* RECORDS FOR THE TASK:
####################
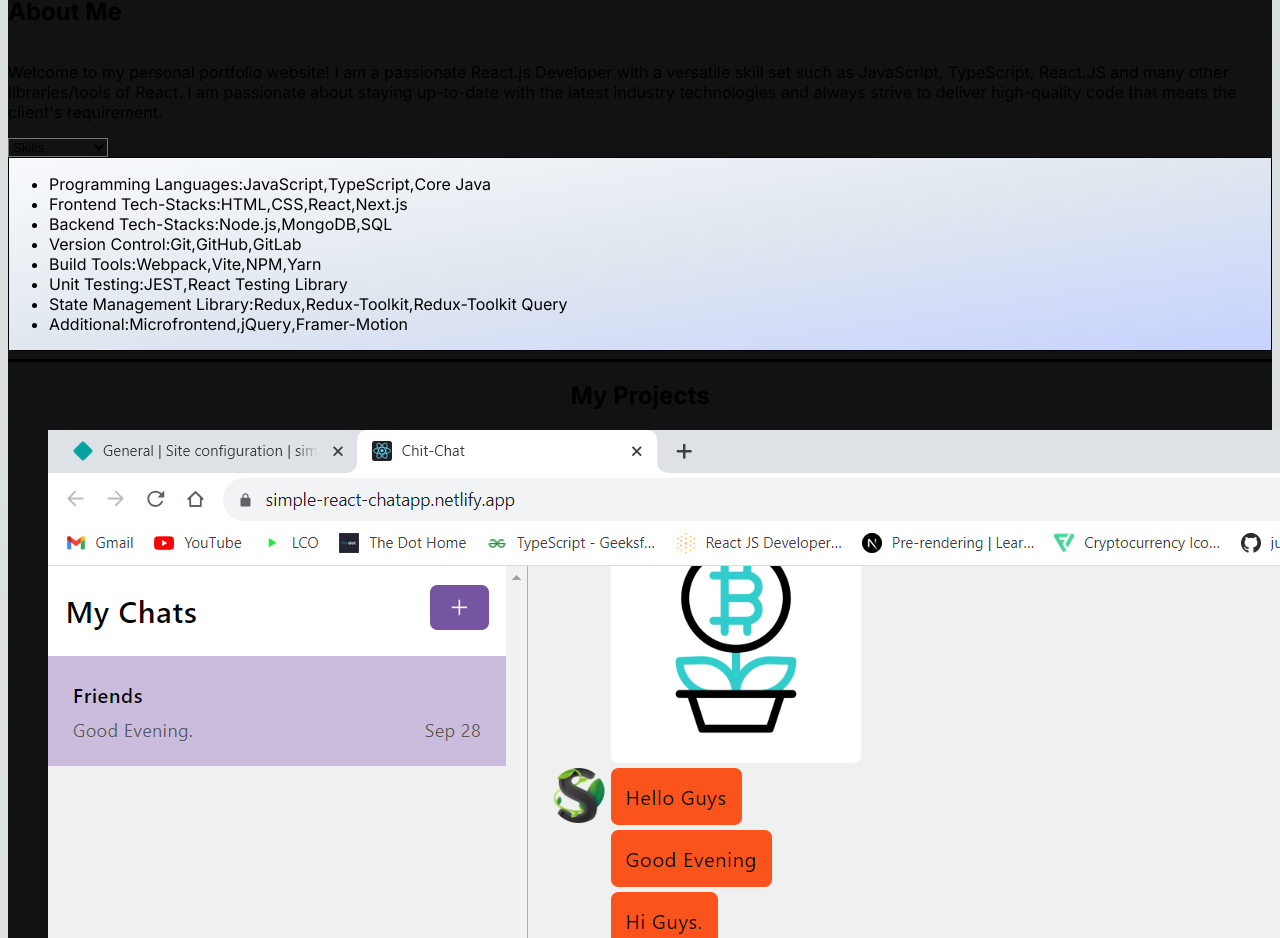
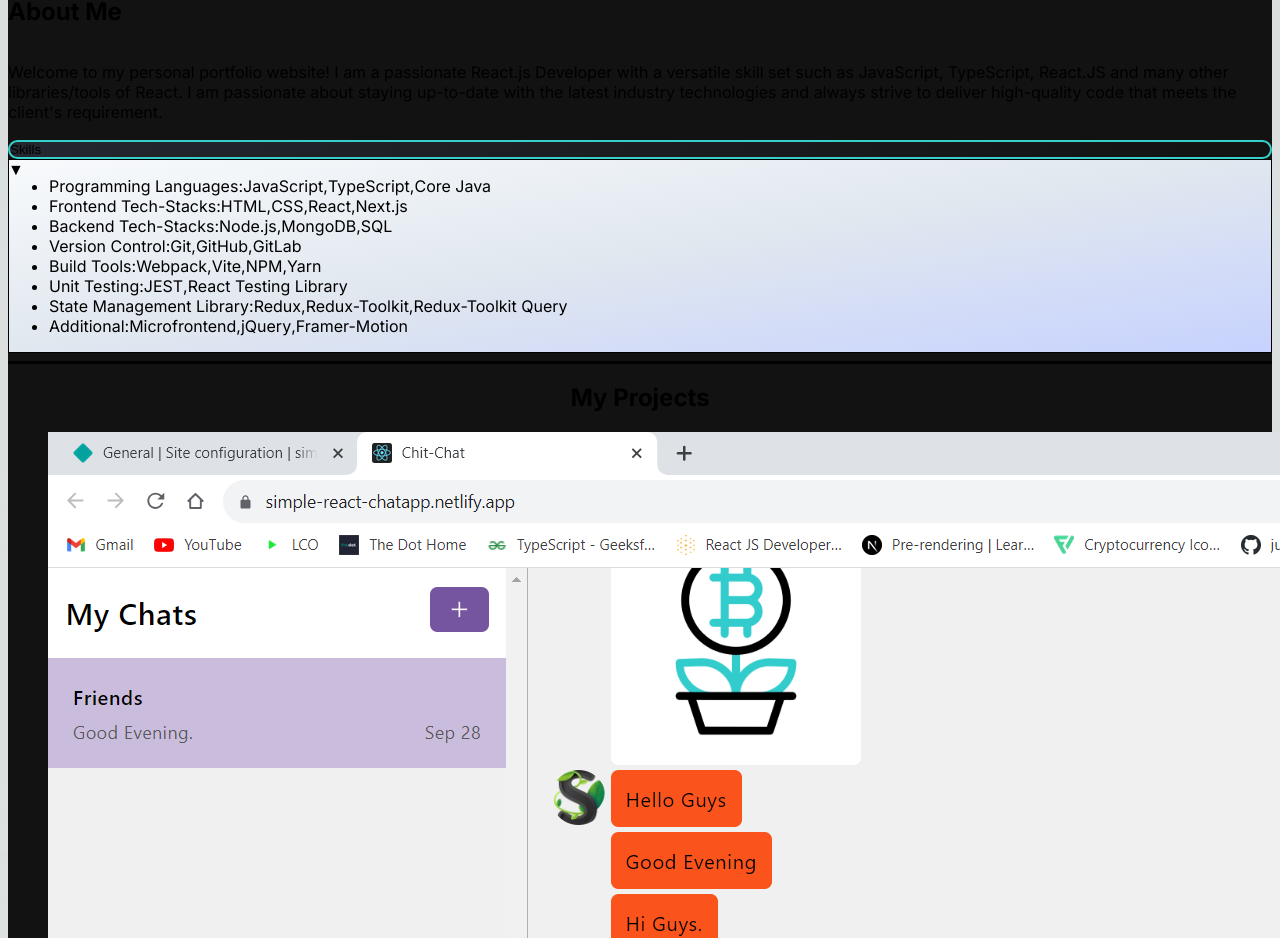
Before and after one commit to Rajat-KS-08/my-portfolio, a Next.js app: page / in a window 1280 px wide. Shown: the part 920-1858 px from the top of the page. Built offline with nearby package versions, Linux system fonts and the light colour scheme.

Commit message:
Update AboutSection.js

```diff
--- a/src/app/components/AboutSection.js
+++ b/src/app/components/AboutSection.js
@@ -164,13 +164,17 @@ const TAB_DATA = [
       <Card
         cardGIF={resumeGIF}
         content={
-          <ul className="list-disc pl-2">
+          <ul className="list-disc pl-2 flex justify-center">
             <a
               href="/documents/Rajat_Kumar_Saha_Resume.pdf"
               download="Rajat_Kumar_Saha_Resume.pdf"
-              className="inline-block mt-2 bg-gradient-to-r from-[#23272f] to-[#121212] text-white rounded-full px-4 py-1.5 text-sm font-medium shadow hover:from-[#23272f] hover:to-[#121212] hover:scale-105 transition-all duration-200 border border-[#23272f] focus:outline-none focus:ring-2 focus:ring-blue-400 focus:ring-offset-2"
+              className="flex flex-row items-center justify-center gap-2 mt-2 bg-gradient-to-r from-[#23272f] to-[#121212] text-white rounded-full px-6 py-2 text-base font-medium shadow hover:from-[#23272f] hover:to-[#121212] hover:scale-105 transition-all duration-200 border border-[#23272f] focus:outline-none focus:ring-2 focus:ring-blue-400 focus:ring-offset-2 mx-auto"
+              style={{ minWidth: '210px', maxWidth: '320px' }}
             >
-              Download Resume
+              <span className="text-center w-full">Download Resume</span>
+              <svg xmlns="http://www.w3.org/2000/svg" fill="none" viewBox="0 0 24 24" strokeWidth={2} stroke="currentColor" className="w-6 h-6">
+                <path strokeLinecap="round" strokeLinejoin="round" d="M4 16v2a2 2 0 002 2h12a2 2 0 002-2v-2M7 10l5 5m0 0l5-5m-5 5V4" />
+              </svg>
             </a>
           </ul>
         }
@@ -235,9 +239,10 @@ const AboutSection = () => {
             </TabButton>
           </div>
           {/* Mobile Dropdown */}
-          <div className="flex md:hidden flex-row justify-start mt-8">
+          <div className="flex md:hidden flex-row justify-center mt-8">
+            <div className="relative w-full max-w-xs">
               <select
-              className="bg-[#121212] text-white rounded px-4 py-2 border border-gray-700 focus:outline-none focus:ring-2 focus:ring-blue-500"
+                className="bg-[#181f1b] bg-gradient-to-r from-[#23272f] to-[#121212] text-white rounded-full px-6 py-3 pr-10 border-2 border-[#36cfc9] shadow-lg focus:outline-none focus:ring-2 focus:ring-[#36cfc9] focus:ring-offset-2 text-base font-semibold transition-all duration-200 hover:border-[#99FF99] hover:shadow-xl w-full appearance-none"
                 value={tab}
                 onChange={(e) => handleTabChange(e.target.value)}
               >
@@ -247,6 +252,10 @@ const AboutSection = () => {
                 <option value="certifications">Certifications</option>
                 <option value="resume">Resume</option>
               </select>
+              <span className="pointer-events-none absolute inset-y-0 right-4 flex items-center text-gray-400 text-lg">
+                ▼
+              </span>
+            </div>
           </div>
           <div className="mt-8">
             {TAB_DATA.find((t) => t.id === tab)?.content}
```
Lines whose indentation alone changed are shown as unchanged.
####################
Pictures are to be dropped, and every record is to be copied exactly.

* SOLUTION TO THIS PROBLEM:
Before and after one commit to Rajat-KS-08/my-portfolio, a Next.js app: page / in a window 1280 px wide. Shown: the part 920-1858 px from the top of the page. Built offline with nearby package versions, Linux system fonts and the light colour scheme.

Commit message:
Update AboutSection.js

```diff
--- a/src/app/components/AboutSection.js
+++ b/src/app/components/AboutSection.js
@@ -164,13 +164,17 @@ const TAB_DATA = [
       <Card
         cardGIF={resumeGIF}
         content={
-          <ul className="list-disc pl-2">
+          <ul className="list-disc pl-2 flex justify-center">
             <a
               href="/documents/Rajat_Kumar_Saha_Resume.pdf"
               download="Rajat_Kumar_Saha_Resume.pdf"
-              className="inline-block mt-2 bg-gradient-to-r from-[#23272f] to-[#121212] text-white rounded-full px-4 py-1.5 text-sm font-medium shadow hover:from-[#23272f] hover:to-[#121212] hover:scale-105 transition-all duration-200 border border-[#23272f] focus:outline-none focus:ring-2 focus:ring-blue-400 focus:ring-offset-2"
+              className="flex flex-row items-center justify-center gap-2 mt-2 bg-gradient-to-r from-[#23272f] to-[#121212] text-white rounded-full px-6 py-2 text-base font-medium shadow hover:from-[#23272f] hover:to-[#121212] hover:scale-105 transition-all duration-200 border border-[#23272f] focus:outline-none focus:ring-2 focus:ring-blue-400 focus:ring-offset-2 mx-auto"
+              style={{ minWidth: '210px', maxWidth: '320px' }}
             >
-              Download Resume
+              <span className="text-center w-full">Download Resume</span>
+              <svg xmlns="http://www.w3.org/2000/svg" fill="none" viewBox="0 0 24 24" strokeWidth={2} stroke="currentColor" className="w-6 h-6">
+                <path strokeLinecap="round" strokeLinejoin="round" d="M4 16v2a2 2 0 002 2h12a2 2 0 002-2v-2M7 10l5 5m0 0l5-5m-5 5V4" />
+              </svg>
             </a>
           </ul>
         }
@@ -235,9 +239,10 @@ const AboutSection = () => {
             </TabButton>
           </div>
           {/* Mobile Dropdown */}
-          <div className="flex md:hidden flex-row justify-start mt-8">
+          <div className="flex md:hidden flex-row justify-center mt-8">
+            <div className="relative w-full max-w-xs">
               <select
-              className="bg-[#121212] text-white rounded px-4 py-2 border border-gray-700 focus:outline-none focus:ring-2 focus:ring-blue-500"
+                className="bg-[#181f1b] bg-gradient-to-r from-[#23272f] to-[#121212] text-white rounded-full px-6 py-3 pr-10 border-2 border-[#36cfc9] shadow-lg focus:outline-none focus:ring-2 focus:ring-[#36cfc9] focus:ring-offset-2 text-base font-semibold transition-all duration-200 hover:border-[#99FF99] hover:shadow-xl w-full appearance-none"
                 value={tab}
                 onChange={(e) => handleTabChange(e.target.value)}
               >
@@ -247,6 +252,10 @@ const AboutSection = () => {
                 <option value="certifications">Certifications</option>
                 <option value="resume">Resume</option>
               </select>
+              <span className="pointer-events-none absolute inset-y-0 right-4 flex items-center text-gray-400 text-lg">
+                ▼
+              </span>
+            </div>
           </div>
           <div className="mt-8">
             {TAB_DATA.find((t) => t.id === tab)?.content}
```
Lines whose indentation alone changed are shown as unchanged.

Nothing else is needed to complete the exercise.